Egypt’s Cairo Administrative Court has suspended the parliamentary elections, which were planned to begin in April.
The court said that the electoral law, proposed by Egypt’s President Mohammed Mursi, requires approval by the country’s Supreme Constitutional Court.
The elections were scheduled to begin on 22 April, and take place in four stages over a two-month period. According to local media reports, President Mursi said that he “accepted” the decision.
The election date had been announced by Mursi in February, bringing the date forward from the originally planned 27 April.

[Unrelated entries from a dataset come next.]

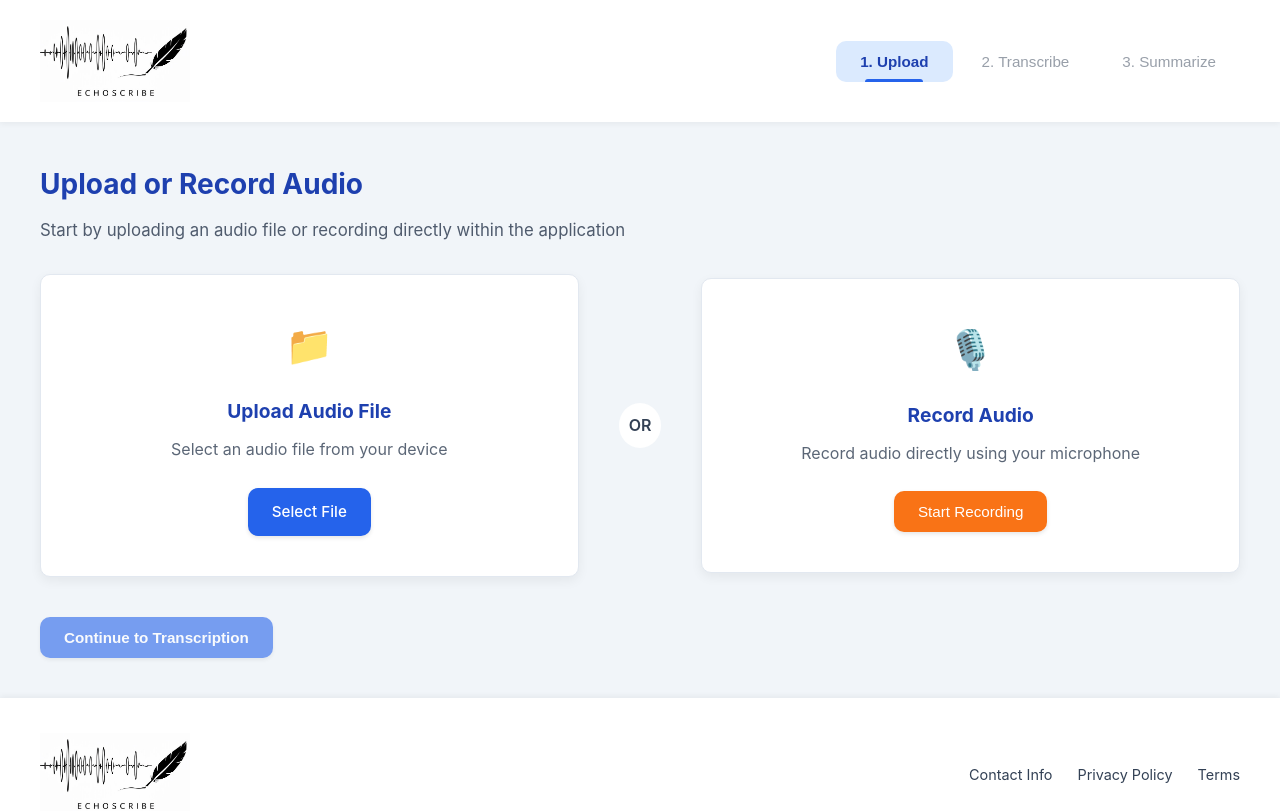
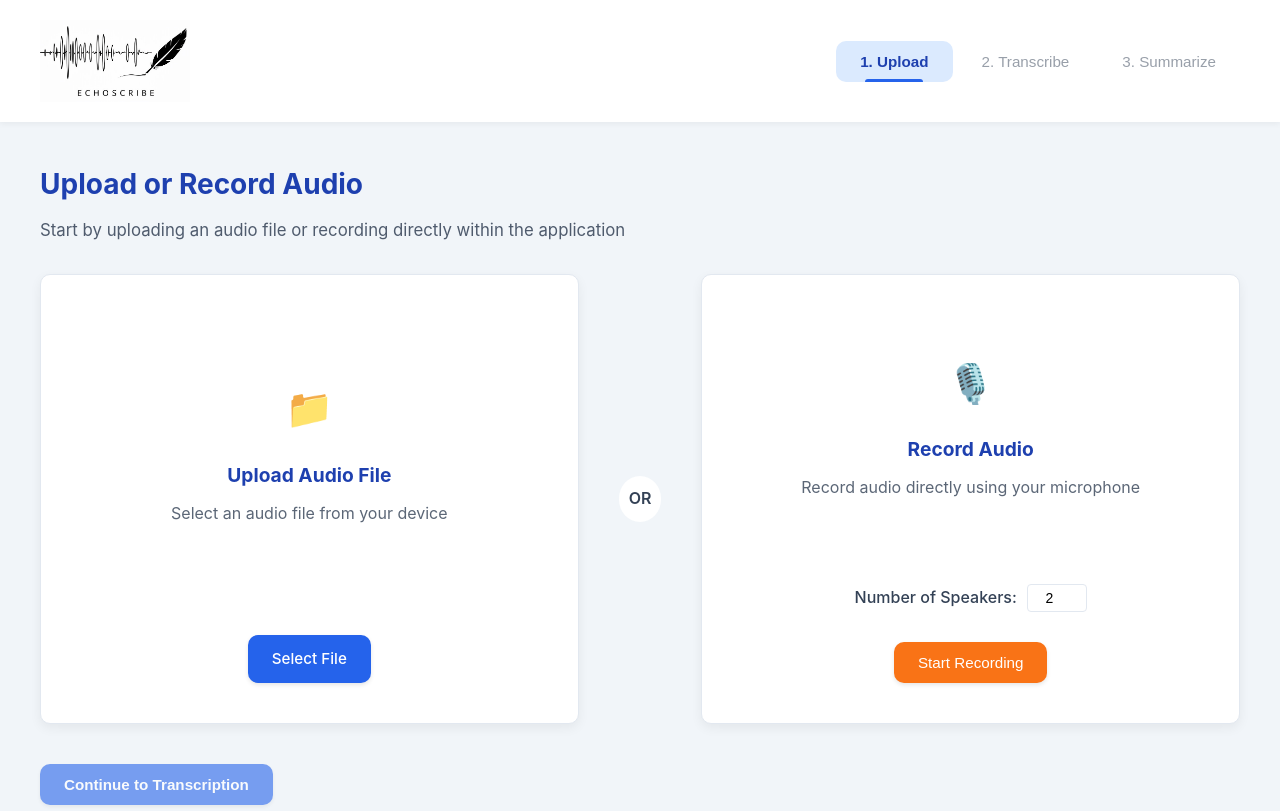
Before and after one commit to richardxavierpious/EchoScribe, a React (Vite) app: page / in a window 1280 px wide. Shown: the top 811 px of the page. Built offline with nearby package versions, Linux system fonts and the light colour scheme.

Commit message:
Added option to specify number of speakers

```diff
--- a/src/App.jsx
+++ b/src/App.jsx
@@ -11,6 +11,8 @@ function App() {
   const [audioFile, setAudioFile] = useState(null);
   const [fileName, setFileName] = useState('');
   const [currentPage, setCurrentPage] = useState(1); // 1: Upload, 2: Transcribe, 3: Summary
+  const [speakerCount, setSpeakerCount] = useState(2); // Default to 2 speakers
+  const [useAutomaticSpeakerDetection, setUseAutomaticSpeakerDetection] = useState(true); // For upload feature
 
   // Indicates which operation is loading: 'transcribing', 'executive', 'brief', or null.
   const [loadingOperation, setLoadingOperation] = useState(null);
@@ -27,6 +29,14 @@ function App() {
   };
 
   const startRecording = async () => {
+    if (speakerCount < 1) {
+      alert('Please enter a valid number of speakers (minimum 1)');
+      return;
+    }
+
+    // When recording, we'll always use the manually specified speaker count
+    setUseAutomaticSpeakerDetection(false);
+
     try {
       const stream = await navigator.mediaDevices.getUserMedia({ audio: true });
       mediaRecorderRef.current = new MediaRecorder(stream);
@@ -68,6 +78,11 @@ function App() {
     const formData = new FormData();
     formData.append('file', audioFile);
 
+    // Send the speaker count only if automatic detection is not enabled
+    if (!useAutomaticSpeakerDetection) {
+      formData.append('speakerCount', speakerCount.toString());
+    }
+
     try {
       const response = await fetch('http://localhost:5000/transcribe', {
         method: 'POST',
@@ -77,8 +92,6 @@ function App() {
 
       const data = await response.json();
       setConversation(data.transcript);
-      // Remove this line to prevent automatic navigation to summary page
-      // setCurrentPage(3);
     } catch (error) {
       console.error('Error:', error);
     } finally {
@@ -141,6 +154,19 @@ function App() {
     }
   };
 
+  // Handle speaker count change
+  const handleSpeakerCountChange = (e) => {
+    const count = parseInt(e.target.value);
+    if (!isNaN(count) && count > 0) {
+      setSpeakerCount(count);
+    }
+  };
+
+  // Toggle automatic speaker detection
+  const toggleSpeakerDetection = (e) => {
+    setUseAutomaticSpeakerDetection(e.target.checked);
+  };
+
   return (
     <div className="app">
       {/* Top Header - Present on all pages */}
@@ -184,12 +210,17 @@ function App() {
             </p>
 
             <div className="upload-options">
+              {/* UPLOAD CARD - Restructured */}
               <div className="upload-card">
+                <div className="upload-card-content">
                   <div className="card-icon">
                     <span className="material-icon">📁</span>
                   </div>
                   <h3>Upload Audio File</h3>
                   <p>Select an audio file from your device</p>
+                </div>
+
+                <div className="upload-card-actions">
                   <input
                     type="file"
                     accept="audio/*"
@@ -206,18 +237,71 @@ function App() {
                       <span className="file-name-display">{fileName}</span>
                     </div>
                   )}
+
+                  {/* Speaker detection checkbox for uploaded files */}
+                  {fileName && (
+                    <div className="speaker-detection-option">
+                      <input
+                        id="automaticDetection"
+                        type="checkbox"
+                        checked={useAutomaticSpeakerDetection}
+                        onChange={toggleSpeakerDetection}
+                      />
+                      <label htmlFor="automaticDetection">
+                        Use automatic speaker detection
+                      </label>
+                    </div>
+                  )}
+
+                  {/* Show speaker count input if automatic detection is disabled */}
+                  {fileName && !useAutomaticSpeakerDetection && (
+                    <div className="speaker-count-container">
+                      <label htmlFor="uploadSpeakerCount" className="speaker-count-label">
+                        Number of Speakers:
+                      </label>
+                      <input
+                        id="uploadSpeakerCount"
+                        type="number"
+                        min="1"
+                        value={speakerCount}
+                        onChange={handleSpeakerCountChange}
+                        className="speaker-count-input"
+                      />
+                    </div>
+                  )}
+                </div>
               </div>
 
               <div className="divider">
                 <span>OR</span>
               </div>
 
+              {/* RECORD CARD - Restructured */}
               <div className="upload-card">
+                <div className="upload-card-content">
                   <div className="card-icon">
                     <span className="material-icon">🎙️</span>
                   </div>
                   <h3>Record Audio</h3>
                   <p>Record audio directly using your microphone</p>
+                </div>
+
+                <div className="upload-card-actions">
+                  {/* Speaker count input */}
+                  <div className="speaker-count-container">
+                    <label htmlFor="speakerCount" className="speaker-count-label">
+                      Number of Speakers:
+                    </label>
+                    <input
+                      id="speakerCount"
+                      type="number"
+                      min="1"
+                      value={speakerCount}
+                      onChange={handleSpeakerCountChange}
+                      className="speaker-count-input"
+                    />
+                  </div>
+
                   {!recording ? (
                     <button className="button record-button" onClick={startRecording}>
                       Start Recording
@@ -227,8 +311,10 @@ function App() {
                       Stop Recording
                     </button>
                   )}
+
                   {/* Recording indicator */}
                   <RecordingIndicator isRecording={recording} />
+                </div>
               </div>
             </div>
 
@@ -255,6 +341,16 @@ function App() {
             <div className="file-info">
               <span className="file-info-label">Selected file:</span>
               <span className="file-info-name">{fileName}</span>
+              {!useAutomaticSpeakerDetection && (
+                <span className="speaker-info">
+                  {" | "} Speakers: {speakerCount}
+                </span>
+              )}
+              {useAutomaticSpeakerDetection && (
+                <span className="speaker-info">
+                  {" | "} Using automatic speaker detection
+                </span>
+              )}
             </div>
 
             <div className="transcription-container">
@@ -379,7 +475,6 @@ function App() {
       <footer className="app-footer">
         <div className="footer-logo">
           <img src="/echoscribelogo2.jpeg" alt="EchoScribe Logo" className="logo" />
-
         </div>
         <div className="footer-links">
           <a href="#">Contact Info</a>
--- a/src/styles.css
+++ b/src/styles.css
@@ -123,11 +123,12 @@ body {
 /* ===== PAGE 1: UPLOAD ===== */
 .upload-options {
   display: flex;
-  align-items: center;
+  align-items: stretch; /* Changed from center to stretch */
   gap: 40px;
   margin-bottom: 40px;
 }
 
+/* Updated upload card with new structure */
 .upload-card {
   flex: 1;
   background: white;
@@ -140,11 +141,33 @@ body {
   text-align: center;
   transition: var(--transition);
   border: 1px solid var(--border-color);
+  min-height: 450px; /* Fixed height for both cards */
+  justify-content: space-between; /* Space between content and actions */
 }
 
 .upload-card:hover {
   transform: translateY(-5px);
   box-shadow: 0 8px 20px rgba(0, 0, 0, 0.08);
+}
+
+/* New classes for card structure */
+.upload-card-content {
+  display: flex;
+  flex-direction: column;
+  align-items: center;
+  flex-grow: 1;
+  justify-content: center;
+  width: 100%;
+}
+
+.upload-card-actions {
+  margin-top: auto;
+  width: 100%;
+  padding-top: 20px;
+  display: flex;
+  flex-direction: column;
+  align-items: center;
+  gap: 15px;
 }
 
 .card-icon {
@@ -191,6 +214,7 @@ body {
   display: flex;
   align-items: center;
   flex-direction: column;
+  justify-content: center; /* Center vertically */
 }
 
 .divider span {
@@ -462,6 +486,80 @@ body {
   color: var(--primary-color);
 }
 
+/* Recording indicator styles */
+.recording-indicator {
+  margin-top: 10px;
+  text-align: center;
+  width: 100%;
+}
+
+.recording-bar {
+  width: 100%;
+  height: 4px;
+  background-color: red;
+  animation: pulse 1s infinite;
+  margin-bottom: 5px;
+}
+
+.recording-timer {
+  font-size: 0.9rem;
+  font-weight: bold;
+}
+
+.speaker-count-container {
+  display: flex;
+  align-items: center;
+  margin-bottom: 15px;
+  justify-content: center;
+  width: 100%;
+}
+
+.speaker-count-label {
+  margin-right: 10px;
+  font-weight: 500;
+}
+
+.speaker-count-input {
+  width: 60px;
+  padding: 5px;
+  border: 1px solid var(--border-color);
+  border-radius: 4px;
+  text-align: center;
+  font-size: 14px;
+}
+
+.speaker-info {
+  display: flex;
+  align-items: center;
+  margin-left: 20px;
+}
+
+.speaker-info-label {
+  margin-right: 10px;
+}
+
+.speaker-count-input-small {
+  width: 50px;
+  padding: 4px;
+  border: 1px solid var(--border-color);
+  border-radius: 4px;
+  text-align: center;
+  font-size: 13px;
+}
+
+/* Optional: pulse animation for the bar */
+@keyframes pulse {
+  0% {
+    opacity: 1;
+  }
+  50% {
+    opacity: 0.3;
+  }
+  100% {
+    opacity: 1;
+  }
+}
+
 /* ===== RESPONSIVE DESIGN ===== */
 @media (max-width: 992px) {
   .app-header {
@@ -532,6 +630,46 @@ body {
   font-weight: bold;
 }
 
+.speaker-count-container {
+  display: flex;
+  align-items: center;
+  margin-bottom: 15px;
+  justify-content: center;
+}
+
+.speaker-count-label {
+  margin-right: 10px;
+  font-weight: 500;
+}
+
+.speaker-count-input {
+  width: 60px;
+  padding: 5px;
+  border: 1px solid var(--border-color);
+  border-radius: 4px;
+  text-align: center;
+  font-size: 14px;
+}
+
+.speaker-info {
+  display: flex;
+  align-items: center;
+  margin-left: 20px;
+}
+
+.speaker-info-label {
+  margin-right: 10px;
+}
+
+.speaker-count-input-small {
+  width: 50px;
+  padding: 4px;
+  border: 1px solid var(--border-color);
+  border-radius: 4px;
+  text-align: center;
+  font-size: 13px;
+}
+
 /* Optional: pulse animation for the bar */
 @keyframes pulse {
   0% {
```
Also changed, not shown: 1 other file (tests, documents, lock files or other folders). Lines whose indentation alone changed are shown as unchanged.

The elections follow the referendum in December in which Egyptians voted for the introduction of a much-debated new constitution, which demands that the voting takes place within a two-month time frame. The final rounds of voting are currently scheduled for the end of June.
The constitution has attracted criticism from a diverse range of groups, including liberals and Coptic Christians, who argue that it does not represent minorities, having been drafted by an assembly dominated by Islamic groups. Many boycotted the referendum at the end of 2012.

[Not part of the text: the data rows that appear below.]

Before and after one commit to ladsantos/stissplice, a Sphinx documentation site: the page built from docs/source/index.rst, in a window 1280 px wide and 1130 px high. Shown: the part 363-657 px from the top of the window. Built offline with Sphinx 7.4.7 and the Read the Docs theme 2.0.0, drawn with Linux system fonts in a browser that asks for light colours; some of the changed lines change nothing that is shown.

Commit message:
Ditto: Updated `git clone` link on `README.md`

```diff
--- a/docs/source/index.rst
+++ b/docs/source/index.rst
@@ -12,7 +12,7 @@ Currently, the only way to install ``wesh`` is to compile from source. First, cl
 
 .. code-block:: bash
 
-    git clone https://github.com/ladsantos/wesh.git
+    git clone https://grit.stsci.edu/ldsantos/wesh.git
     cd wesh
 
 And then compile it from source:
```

In response to concerns over integrity of the planned elections, members of the Muslim Brotherhood’s Freedom and Justice Party have said the polls would be conducted under close supervision from the judiciary.

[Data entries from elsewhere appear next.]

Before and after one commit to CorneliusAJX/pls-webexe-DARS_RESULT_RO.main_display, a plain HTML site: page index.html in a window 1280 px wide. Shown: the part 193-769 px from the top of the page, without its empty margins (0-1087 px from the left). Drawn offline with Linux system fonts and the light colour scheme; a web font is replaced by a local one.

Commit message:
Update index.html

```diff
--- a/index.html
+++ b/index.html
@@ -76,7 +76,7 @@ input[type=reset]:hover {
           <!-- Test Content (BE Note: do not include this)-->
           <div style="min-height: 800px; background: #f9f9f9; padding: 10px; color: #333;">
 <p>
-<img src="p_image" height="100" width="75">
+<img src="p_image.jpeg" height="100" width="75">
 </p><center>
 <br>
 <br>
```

In the run-up to the announcement of the election date, Egypt has seen a number of anti-government protests take place cross the country, reflecting the increasing levels of frustration with Mursi’s presidency.